A British Medical Association report has found that an ‘old boys’ club’ culture exists which enables incidents of sexual harassment.

The independent report by Daphne Romney QC found some women “feel they are undervalued, ignored, and patronised because they are women. This applies to both doctors and members of staff. This is because of an ‘old boys’ club’ culture for some that lingers on without proper challenge, which treats women as of less importance and ability.” She hopes the report “will focus attention within the BMA on the damaging elements of its discriminatory culture, including the (limited) instances of sexual harassment”.

She adds: “I must emphasise that the majority of men in the BMA are not sexist or sexual harassers, and every committee is not riddled with discrimination. There are hundreds of BMA committees, most of which carry out their work perfectly properly”.

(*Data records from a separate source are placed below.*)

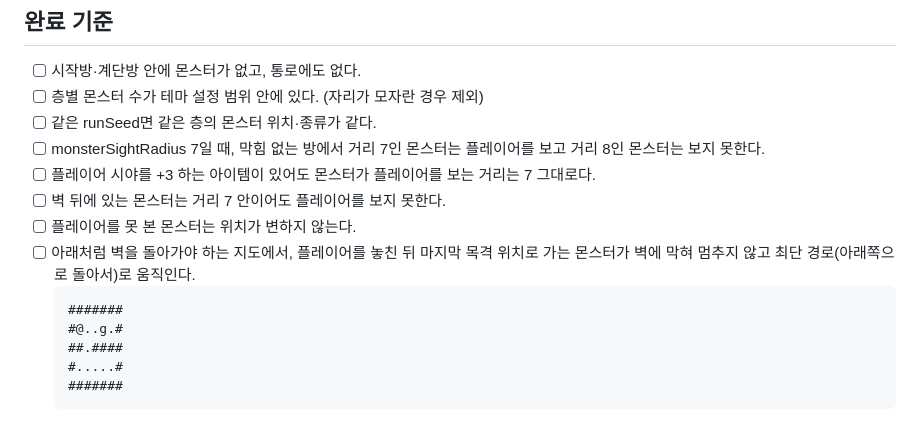
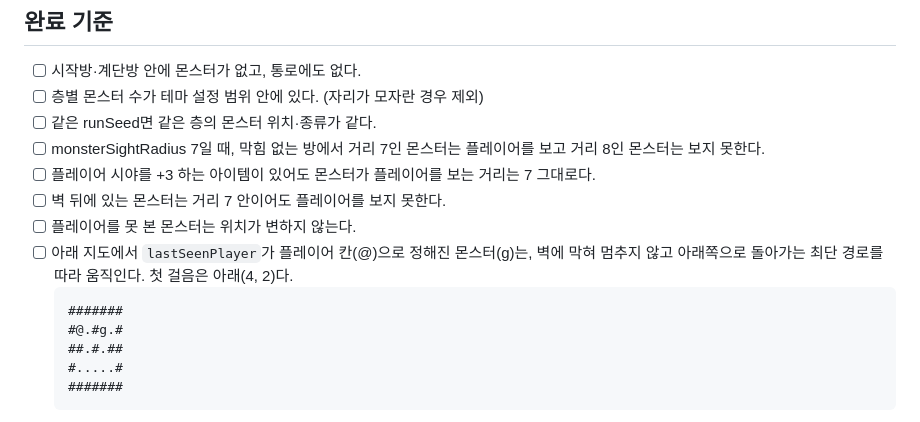
Before and after one commit to sunjae-gif/dungeon-roguelike, a Markdown page: 10-features/F004-monsters.md, the part around the change. GitHub-like rendering.

Commit message:
docs: F004 완료 기준의 우회 경로 예시 지도 수정
Co-Authored-By: Claude Opus 5.5 <noreply@anthropic.com>
Claude-Session: https://claude.ai/code/session_011RQ5mmzXZMSi1jK1NFeP66

````diff
--- a/10-features/F004-monsters.md
+++ b/10-features/F004-monsters.md
@@ -55,11 +55,11 @@ systems: [game-state, turn-order, rng]
 - [ ] 플레이어 시야를 +3 하는 아이템이 있어도 몬스터가 플레이어를 보는 거리는 7 그대로다.
 - [ ] 벽 뒤에 있는 몬스터는 거리 7 안이어도 플레이어를 보지 못한다.
 - [ ] 플레이어를 못 본 몬스터는 위치가 변하지 않는다.
-- [ ] 아래처럼 벽을 돌아가야 하는 지도에서, 플레이어를 놓친 뒤 마지막 목격 위치로 가는 몬스터가 벽에 막혀 멈추지 않고 최단 경로(아래쪽으로 돌아서)로 움직인다.
+- [ ] 아래 지도에서 `lastSeenPlayer`가 플레이어 칸(@)으로 정해진 몬스터(g)는, 벽에 막혀 멈추지 않고 아래쪽으로 돌아가는 최단 경로를 따라 움직인다. 첫 걸음은 아래(4, 2)다.
   ```
   #######
-  #@..g.#
-  ##.####
+  #@.#g.#
+  ##.#.##
   #.....#
   #######
   ```
````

The BMA commissioned the review after reports came to light that two female doctors alleged sexism and sexual harassment by elected members of the BMA. The review was also asked to make recommendations to address gender bias and wider harassment in the BMA, drawing on examples of best practice.

At the time the allegations came to light, the BMA Chair of Council, Dr Chaand Nagpaul, said sexism and sexual harassment had no place in the organisation and immediately committed to this independent review. He has apologised and promised extensive reform to the organisation.

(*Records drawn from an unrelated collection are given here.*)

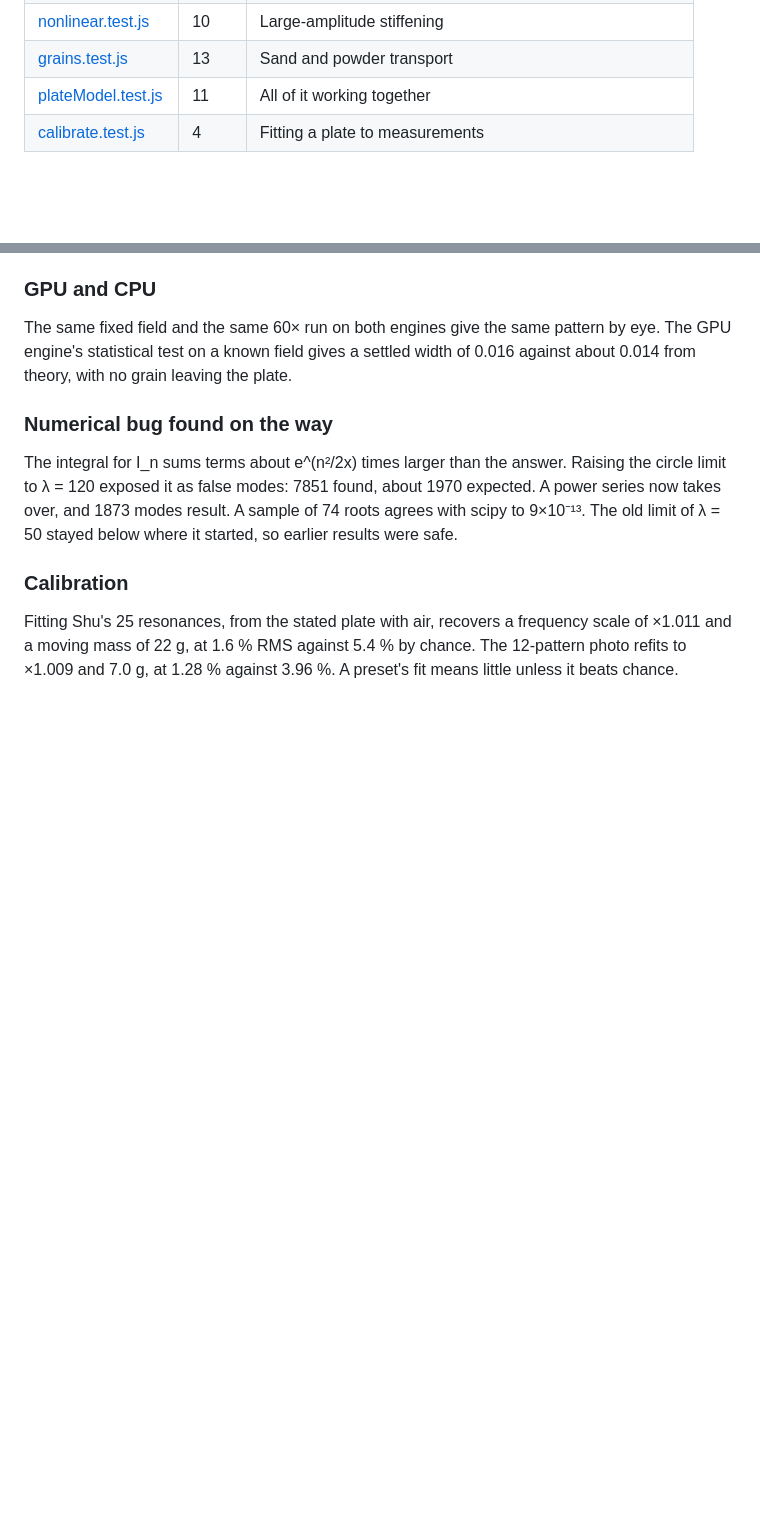
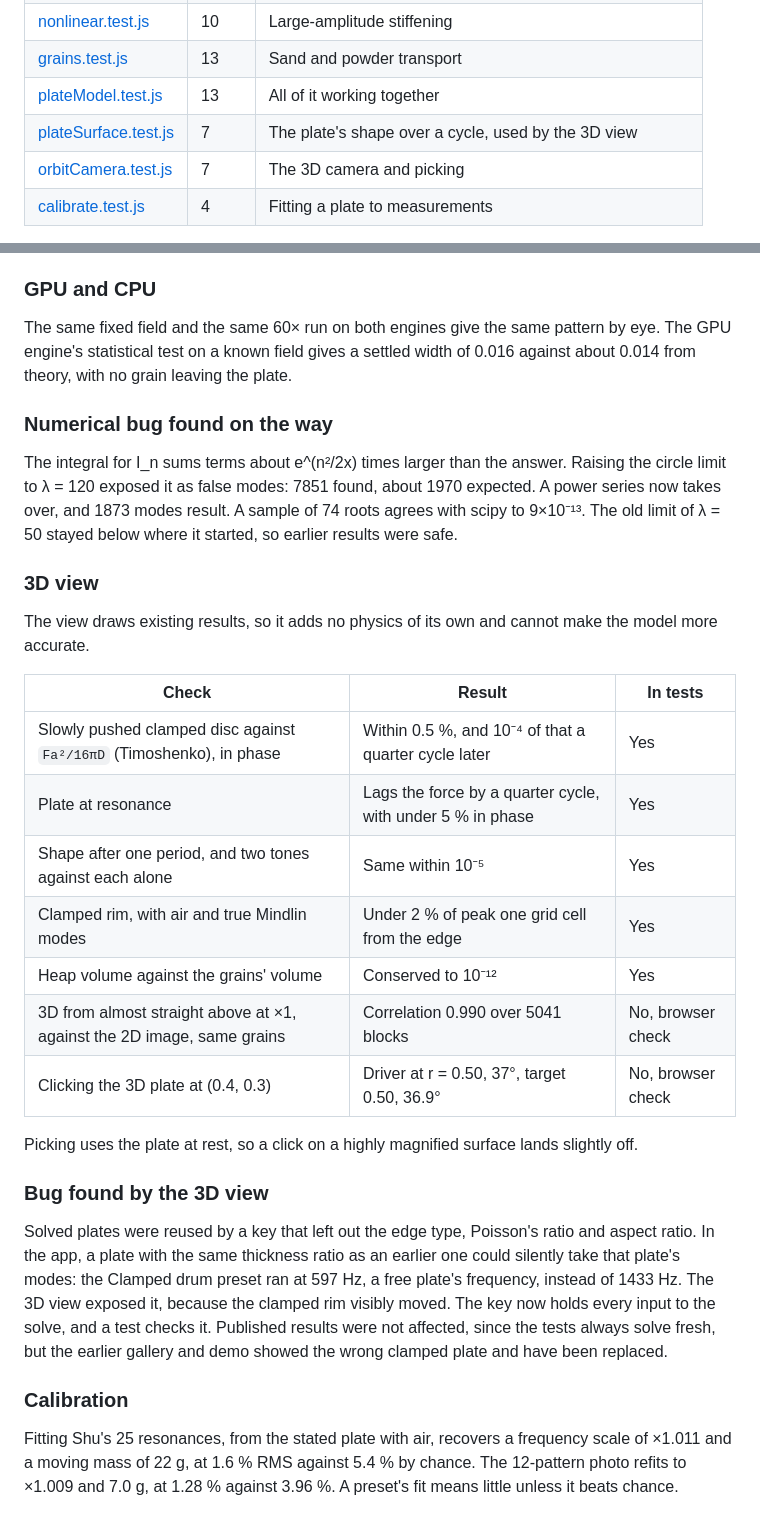
Before and after one commit to dan-garden/cymatix, a Markdown page: docs/validation.md, 2 parts joined by grey strips. Rendered like a GitHub page; blank space fills up the shorter version.

```diff
--- a/docs/validation.md
+++ b/docs/validation.md
@@ -27,7 +27,9 @@ Run everything with `npm test`. Results on this page are in the tests unless it
 | [patch.test.js](../patch.test.js) | 12 | Finite clamps against exact annular plates and experiments |
 | [nonlinear.test.js](../nonlinear.test.js) | 10 | Large-amplitude stiffening |
 | [grains.test.js](../grains.test.js) | 13 | Sand and powder transport |
-| [plateModel.test.js](../plateModel.test.js) | 11 | All of it working together |
+| [plateModel.test.js](../plateModel.test.js) | 13 | All of it working together |
+| [plateSurface.test.js](../plateSurface.test.js) | 7 | The plate's shape over a cycle, used by the 3D view |
+| [orbitCamera.test.js](../orbitCamera.test.js) | 7 | The 3D camera and picking |
 | [calibrate.test.js](../calibrate.test.js) | 4 | Fitting a plate to measurements |
 
 Where a printed value disagrees, an independent exact solution (scipy) or a measurement decides. In every such case it sides with the app.
@@ -339,6 +341,26 @@ The same fixed field and the same 60× run on both engines give the same pattern
 
 The integral for I_n sums terms about e^(n²/2x) times larger than the answer. Raising the circle limit to λ = 120 exposed it as false modes: 7851 found, about 1970 expected. A power series now takes over, and 1873 modes result. A sample of 74 roots agrees with scipy to 9×10⁻¹³. The old limit of λ = 50 stayed below where it started, so earlier results were safe.
 
+### 3D view
+
+The view draws existing results, so it adds no physics of its own and cannot make the model more accurate.
+
+| Check | Result | In tests |
+|---|---|---|
+| Slowly pushed clamped disc against `Fa²/16πD` (Timoshenko), in phase | Within 0.5 %, and 10⁻⁴ of that a quarter cycle later | Yes |
+| Plate at resonance | Lags the force by a quarter cycle, with under 5 % in phase | Yes |
+| Shape after one period, and two tones against each alone | Same within 10⁻⁵ | Yes |
+| Clamped rim, with air and true Mindlin modes | Under 2 % of peak one grid cell from the edge | Yes |
+| Heap volume against the grains' volume | Conserved to 10⁻¹² | Yes |
+| 3D from almost straight above at ×1, against the 2D image, same grains | Correlation 0.990 over 5041 blocks | No, browser check |
+| Clicking the 3D plate at (0.4, 0.3) | Driver at r = 0.50, 37°, target 0.50, 36.9° | No, browser check |
+
+Picking uses the plate at rest, so a click on a highly magnified surface lands slightly off.
+
+### Bug found by the 3D view
+
+Solved plates were reused by a key that left out the edge type, Poisson's ratio and aspect ratio. In the app, a plate with the same thickness ratio as an earlier one could silently take that plate's modes: the Clamped drum preset ran at 597 Hz, a free plate's frequency, instead of 1433 Hz. The 3D view exposed it, because the clamped rim visibly moved. The key now holds every input to the solve, and a test checks it. Published results were not affected, since the tests always solve fresh, but the earlier gallery and demo showed the wrong clamped plate and have been replaced.
+
 ### Calibration
 
 Fitting Shu's 25 resonances, from the stated plate with air, recovers a frequency scale of ×1.011 and a moving mass of 22 g, at 1.6 % RMS against 5.4 % by chance. The 12-pattern photo refits to ×1.009 and 7.0 g, at 1.28 % against 3.96 %. A preset's fit means little unless it beats chance.
```
Also changed, not shown: README.md (+10 -1 lines), docs/gallery.png, 11 other files.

In response to the findings, Dr Nagpaul said: “I am truly appalled to learn that members and staff have been subjected to sexism and sexual harassment and the behaviours described in this report. These behaviours have no place within the BMA. I am deeply sorry to those who have been affected and I thank all those individuals who came forward to contribute to the review – I recognise their strength and courage in speaking out.

“The report makes for difficult reading. I am determined that we learn from it, and, most importantly that we make the necessary changes to ensure we become a truly inclusive association by implementing the recommendations.”

The BMA says that in response it is introducing an external Guardian of Safe Working and internal Staff Listening Champions for all involved in the BMA.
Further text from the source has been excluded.